Basically, the CEO explained that current network usage needs do not require limiting how much data people use. He acknowledged that could happen someday, but was very clear that networks -- not just his company's -- face fewer capacity constraints due to improving technology. He also noted that data transport costs have declined.
"There may be a time when usage-based pricing is absolutely the right solution for the market, but I don't see that as the path the market is taking at this point in time," he said.
McCarthy also pointed out that data caps are a way to control consumer behavior -- perhaps to make it less likely that they drop traditional pay television in favor of streaming options. If consumers have unlimited data they may "cut the cord with a cable company because we give them the right product to do that," he said.
That's something Frontier, which does sell cable, seems willing to encourage, but Comcast and AT&T do not want to happen.
What happens next with data caps?
It's easy to see why AT&T and Comcast want to impose data caps before they actually need them to control network traffic. Adding them now sort of prepares their customers for the eventuality of paying overage charges or spending more money for unlimited data. Even though the vast majority of their customers won't hit the caps (which are set at a terabyte for Comcast customers and for many AT&T customers) having them sets the table for future charging.
It's also a guard against people cutting the cord -- a way for the two companies to make it so people will be afraid to drop cable or charge them overage charges if they choose to do so. Adding the caps is also a way for both ISPs to pad their bottom line with people paying for uncapped plans (AT&T currently charges $30 a month for that privilege while Comcast's costs $50).

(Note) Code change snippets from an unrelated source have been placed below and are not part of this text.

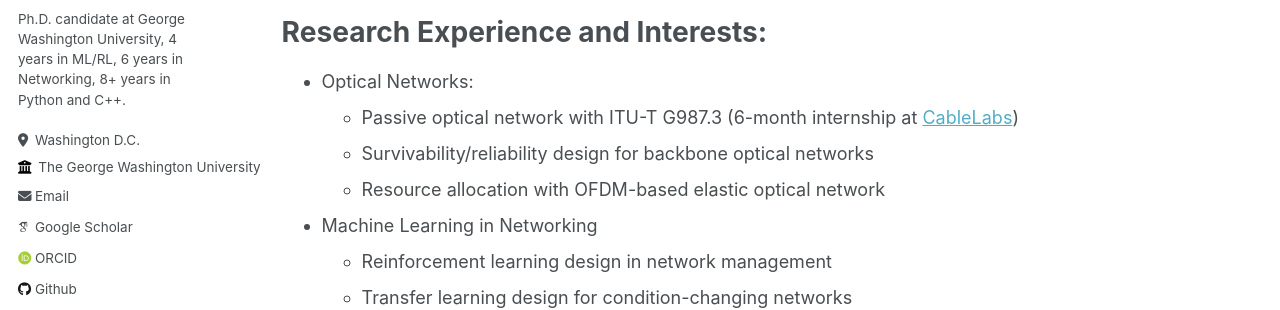
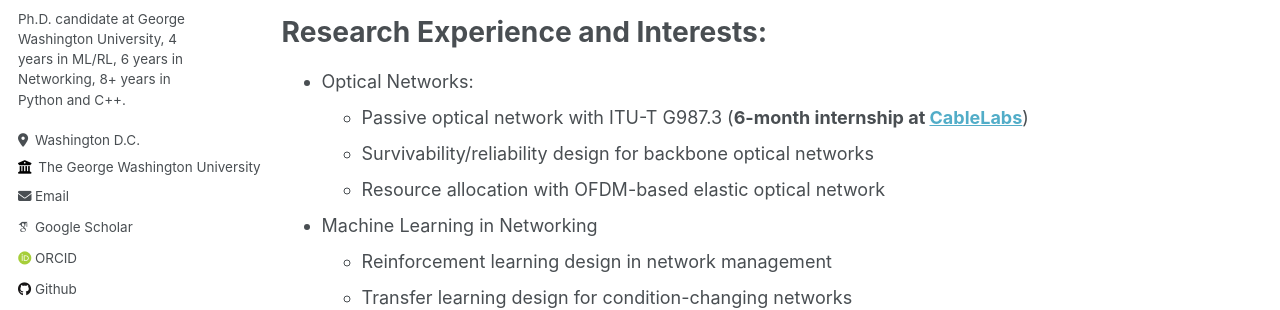
Before and after one commit to RujiaZou/RujiaZou.github.io, a Jekyll site: the page built from _pages/about.md, in a window 1280 px wide and 1180 px high. Shown: the part 294-604 px from the top of the window. Built offline with Jekyll 4.4.1, drawn with Linux system fonts in a browser that asks for light colours; some web fonts are replaced.

```diff
--- a/_pages/about.md
+++ b/_pages/about.md
@@ -14,7 +14,7 @@ Rujia Zou is a **final-year** Ph.D. Candidate in the Department of Electrical an
 Research Experience and Interests:
 =====
  - Optical Networks:
-    - Passive optical network with ITU-T G987.3 (6-month internship at [CableLabs](https://www.cablelabs.com/))
+    - Passive optical network with ITU-T G987.3 (**6-month internship at [CableLabs](https://www.cablelabs.com/)**)
     - Survivability/reliability design for backbone optical networks
     - Resource allocation with OFDM-based elastic optical network
  - Machine Learning in Networking
```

McCarthy, whose company operates as competition to Comcast and AT&T in some markets, has taken a bold stance. He's saying that data caps are not needed to protect network performance but are instead a way for ISPs to charge more. That's a pro-consumer approach where the CEO acknowledges that if things change, perhaps caps will be needed, but for now, the public should see AT&T's and Comcast's actions for what they are.